Dataset items »
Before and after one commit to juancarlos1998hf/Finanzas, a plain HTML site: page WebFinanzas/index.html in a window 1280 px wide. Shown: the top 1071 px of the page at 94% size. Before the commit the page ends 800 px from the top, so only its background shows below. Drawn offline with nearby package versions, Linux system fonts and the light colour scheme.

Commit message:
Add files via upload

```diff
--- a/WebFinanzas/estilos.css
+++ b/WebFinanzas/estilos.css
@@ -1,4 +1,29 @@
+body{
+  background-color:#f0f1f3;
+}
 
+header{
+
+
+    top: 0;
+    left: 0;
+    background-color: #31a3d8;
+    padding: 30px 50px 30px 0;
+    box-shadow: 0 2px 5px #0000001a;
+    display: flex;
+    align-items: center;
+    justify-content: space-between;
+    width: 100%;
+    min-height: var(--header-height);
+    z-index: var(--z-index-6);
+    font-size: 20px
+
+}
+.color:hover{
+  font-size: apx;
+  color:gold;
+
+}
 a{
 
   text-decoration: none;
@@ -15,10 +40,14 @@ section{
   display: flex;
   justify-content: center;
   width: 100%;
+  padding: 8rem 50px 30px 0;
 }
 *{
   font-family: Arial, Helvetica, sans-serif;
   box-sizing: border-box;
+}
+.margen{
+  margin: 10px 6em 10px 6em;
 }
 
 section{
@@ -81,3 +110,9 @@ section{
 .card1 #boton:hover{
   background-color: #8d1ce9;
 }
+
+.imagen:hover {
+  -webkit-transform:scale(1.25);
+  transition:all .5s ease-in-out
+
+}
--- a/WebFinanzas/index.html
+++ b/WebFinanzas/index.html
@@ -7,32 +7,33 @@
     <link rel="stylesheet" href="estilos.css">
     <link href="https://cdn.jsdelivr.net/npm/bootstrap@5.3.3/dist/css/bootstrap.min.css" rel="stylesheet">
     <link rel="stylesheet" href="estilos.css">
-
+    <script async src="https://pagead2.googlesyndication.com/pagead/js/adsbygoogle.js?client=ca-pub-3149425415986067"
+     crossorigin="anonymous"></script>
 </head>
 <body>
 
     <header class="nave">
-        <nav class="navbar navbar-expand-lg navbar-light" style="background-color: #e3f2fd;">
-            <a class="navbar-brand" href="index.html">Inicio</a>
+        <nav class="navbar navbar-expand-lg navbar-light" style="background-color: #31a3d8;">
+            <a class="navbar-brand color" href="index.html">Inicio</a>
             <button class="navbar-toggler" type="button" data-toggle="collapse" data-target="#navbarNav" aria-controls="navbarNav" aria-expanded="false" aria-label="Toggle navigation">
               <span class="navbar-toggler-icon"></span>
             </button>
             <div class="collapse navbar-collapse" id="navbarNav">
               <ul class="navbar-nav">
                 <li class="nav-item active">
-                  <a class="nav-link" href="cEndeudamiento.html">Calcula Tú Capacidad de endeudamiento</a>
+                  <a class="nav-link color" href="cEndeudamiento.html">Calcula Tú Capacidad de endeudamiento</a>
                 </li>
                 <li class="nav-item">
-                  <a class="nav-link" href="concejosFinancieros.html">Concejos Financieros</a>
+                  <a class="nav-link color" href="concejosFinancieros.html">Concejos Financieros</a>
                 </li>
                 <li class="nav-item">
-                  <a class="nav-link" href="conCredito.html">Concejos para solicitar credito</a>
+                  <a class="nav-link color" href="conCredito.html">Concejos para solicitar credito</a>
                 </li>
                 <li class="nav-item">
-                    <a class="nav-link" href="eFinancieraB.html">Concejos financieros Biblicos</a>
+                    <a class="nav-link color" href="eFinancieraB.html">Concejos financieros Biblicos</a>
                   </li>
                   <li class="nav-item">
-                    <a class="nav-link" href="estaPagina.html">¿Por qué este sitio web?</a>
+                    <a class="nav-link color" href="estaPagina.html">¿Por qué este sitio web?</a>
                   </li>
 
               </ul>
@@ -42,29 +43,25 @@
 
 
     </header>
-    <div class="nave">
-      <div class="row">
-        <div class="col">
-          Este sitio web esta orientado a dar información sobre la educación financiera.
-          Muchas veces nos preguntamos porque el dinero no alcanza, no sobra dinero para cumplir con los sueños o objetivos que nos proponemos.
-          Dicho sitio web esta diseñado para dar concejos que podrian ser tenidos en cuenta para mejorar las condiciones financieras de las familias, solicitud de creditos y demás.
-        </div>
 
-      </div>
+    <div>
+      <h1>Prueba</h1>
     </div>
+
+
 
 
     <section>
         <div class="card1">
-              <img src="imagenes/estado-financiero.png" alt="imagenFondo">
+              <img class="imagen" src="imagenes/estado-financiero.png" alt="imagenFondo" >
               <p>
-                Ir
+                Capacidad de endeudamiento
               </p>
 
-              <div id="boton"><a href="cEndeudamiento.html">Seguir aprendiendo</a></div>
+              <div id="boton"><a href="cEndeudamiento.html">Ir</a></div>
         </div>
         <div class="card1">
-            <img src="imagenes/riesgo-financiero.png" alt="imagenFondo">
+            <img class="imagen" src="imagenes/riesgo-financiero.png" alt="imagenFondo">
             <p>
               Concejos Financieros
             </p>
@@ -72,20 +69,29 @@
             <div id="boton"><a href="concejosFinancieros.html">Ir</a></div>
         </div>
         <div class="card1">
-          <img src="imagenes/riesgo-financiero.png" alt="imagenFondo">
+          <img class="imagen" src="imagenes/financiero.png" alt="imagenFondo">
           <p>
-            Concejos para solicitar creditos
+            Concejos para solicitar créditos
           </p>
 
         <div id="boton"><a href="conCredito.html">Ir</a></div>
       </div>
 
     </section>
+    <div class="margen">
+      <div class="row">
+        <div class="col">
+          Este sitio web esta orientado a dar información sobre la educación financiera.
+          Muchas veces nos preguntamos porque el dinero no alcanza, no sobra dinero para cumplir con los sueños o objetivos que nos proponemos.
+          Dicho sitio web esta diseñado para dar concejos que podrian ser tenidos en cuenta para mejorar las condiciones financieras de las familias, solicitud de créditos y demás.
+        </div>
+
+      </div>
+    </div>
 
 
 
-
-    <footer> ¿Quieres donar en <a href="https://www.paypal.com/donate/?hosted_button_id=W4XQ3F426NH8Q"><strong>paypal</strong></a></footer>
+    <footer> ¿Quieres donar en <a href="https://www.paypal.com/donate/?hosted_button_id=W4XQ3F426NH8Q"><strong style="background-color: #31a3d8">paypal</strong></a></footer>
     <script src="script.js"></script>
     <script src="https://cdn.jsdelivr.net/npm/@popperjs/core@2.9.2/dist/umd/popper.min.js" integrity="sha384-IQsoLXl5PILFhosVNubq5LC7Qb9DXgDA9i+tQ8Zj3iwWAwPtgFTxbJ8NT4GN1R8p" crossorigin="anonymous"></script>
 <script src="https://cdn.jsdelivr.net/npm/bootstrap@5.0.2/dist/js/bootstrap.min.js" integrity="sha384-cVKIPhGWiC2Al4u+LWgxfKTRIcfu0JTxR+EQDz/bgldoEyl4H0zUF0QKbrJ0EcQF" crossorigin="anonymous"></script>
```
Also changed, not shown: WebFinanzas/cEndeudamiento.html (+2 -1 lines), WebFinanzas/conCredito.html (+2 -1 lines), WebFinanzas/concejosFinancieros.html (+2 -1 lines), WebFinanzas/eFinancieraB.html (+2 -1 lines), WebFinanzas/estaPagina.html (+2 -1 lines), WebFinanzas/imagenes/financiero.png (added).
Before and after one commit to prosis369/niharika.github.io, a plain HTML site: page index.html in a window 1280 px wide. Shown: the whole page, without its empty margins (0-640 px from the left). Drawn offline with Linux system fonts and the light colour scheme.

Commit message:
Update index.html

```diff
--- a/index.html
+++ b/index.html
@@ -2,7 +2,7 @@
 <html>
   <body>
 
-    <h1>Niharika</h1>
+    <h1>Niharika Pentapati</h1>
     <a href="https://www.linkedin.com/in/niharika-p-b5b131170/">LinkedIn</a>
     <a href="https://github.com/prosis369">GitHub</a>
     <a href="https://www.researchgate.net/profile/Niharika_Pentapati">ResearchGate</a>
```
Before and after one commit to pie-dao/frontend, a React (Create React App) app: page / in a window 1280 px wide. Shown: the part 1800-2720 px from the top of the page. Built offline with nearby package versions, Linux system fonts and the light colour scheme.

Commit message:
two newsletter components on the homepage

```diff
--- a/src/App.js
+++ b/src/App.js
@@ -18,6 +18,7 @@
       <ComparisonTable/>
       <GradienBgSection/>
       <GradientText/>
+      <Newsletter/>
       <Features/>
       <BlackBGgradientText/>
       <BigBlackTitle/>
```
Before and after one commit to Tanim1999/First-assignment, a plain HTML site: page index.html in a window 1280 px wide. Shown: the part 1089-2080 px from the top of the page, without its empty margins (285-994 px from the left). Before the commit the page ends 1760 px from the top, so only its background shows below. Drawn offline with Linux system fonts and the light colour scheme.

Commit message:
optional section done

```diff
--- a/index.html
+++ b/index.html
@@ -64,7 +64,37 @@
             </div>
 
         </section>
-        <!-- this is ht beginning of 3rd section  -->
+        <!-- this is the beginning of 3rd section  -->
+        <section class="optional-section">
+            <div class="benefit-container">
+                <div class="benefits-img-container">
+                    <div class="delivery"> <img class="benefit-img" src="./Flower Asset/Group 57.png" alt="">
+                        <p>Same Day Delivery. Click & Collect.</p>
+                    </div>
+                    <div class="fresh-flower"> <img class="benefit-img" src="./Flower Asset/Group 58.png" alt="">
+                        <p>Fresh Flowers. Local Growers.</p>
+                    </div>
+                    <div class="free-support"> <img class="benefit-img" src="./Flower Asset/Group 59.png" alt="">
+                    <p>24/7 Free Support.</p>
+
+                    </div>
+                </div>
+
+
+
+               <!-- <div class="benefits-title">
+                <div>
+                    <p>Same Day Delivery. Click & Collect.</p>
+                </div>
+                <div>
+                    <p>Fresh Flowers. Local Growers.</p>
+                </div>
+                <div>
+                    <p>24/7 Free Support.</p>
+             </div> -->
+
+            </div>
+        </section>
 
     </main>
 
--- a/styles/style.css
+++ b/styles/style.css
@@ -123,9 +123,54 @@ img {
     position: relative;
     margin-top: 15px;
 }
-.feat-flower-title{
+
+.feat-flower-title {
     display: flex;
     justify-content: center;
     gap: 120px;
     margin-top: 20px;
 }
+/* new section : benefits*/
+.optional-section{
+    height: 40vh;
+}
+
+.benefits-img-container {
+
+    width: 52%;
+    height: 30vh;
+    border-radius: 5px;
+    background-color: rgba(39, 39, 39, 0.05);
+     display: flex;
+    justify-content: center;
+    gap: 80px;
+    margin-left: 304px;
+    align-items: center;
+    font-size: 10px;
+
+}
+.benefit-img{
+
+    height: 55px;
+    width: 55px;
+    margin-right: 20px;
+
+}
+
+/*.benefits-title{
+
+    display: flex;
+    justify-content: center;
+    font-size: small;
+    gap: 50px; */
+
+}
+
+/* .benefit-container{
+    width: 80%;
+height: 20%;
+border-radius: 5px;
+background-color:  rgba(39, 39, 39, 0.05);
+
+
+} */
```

Aim of the exercise » Whenever a line in the data above contains the word "light", include it in the tally, and report only the final number.

Output for this exercise » 6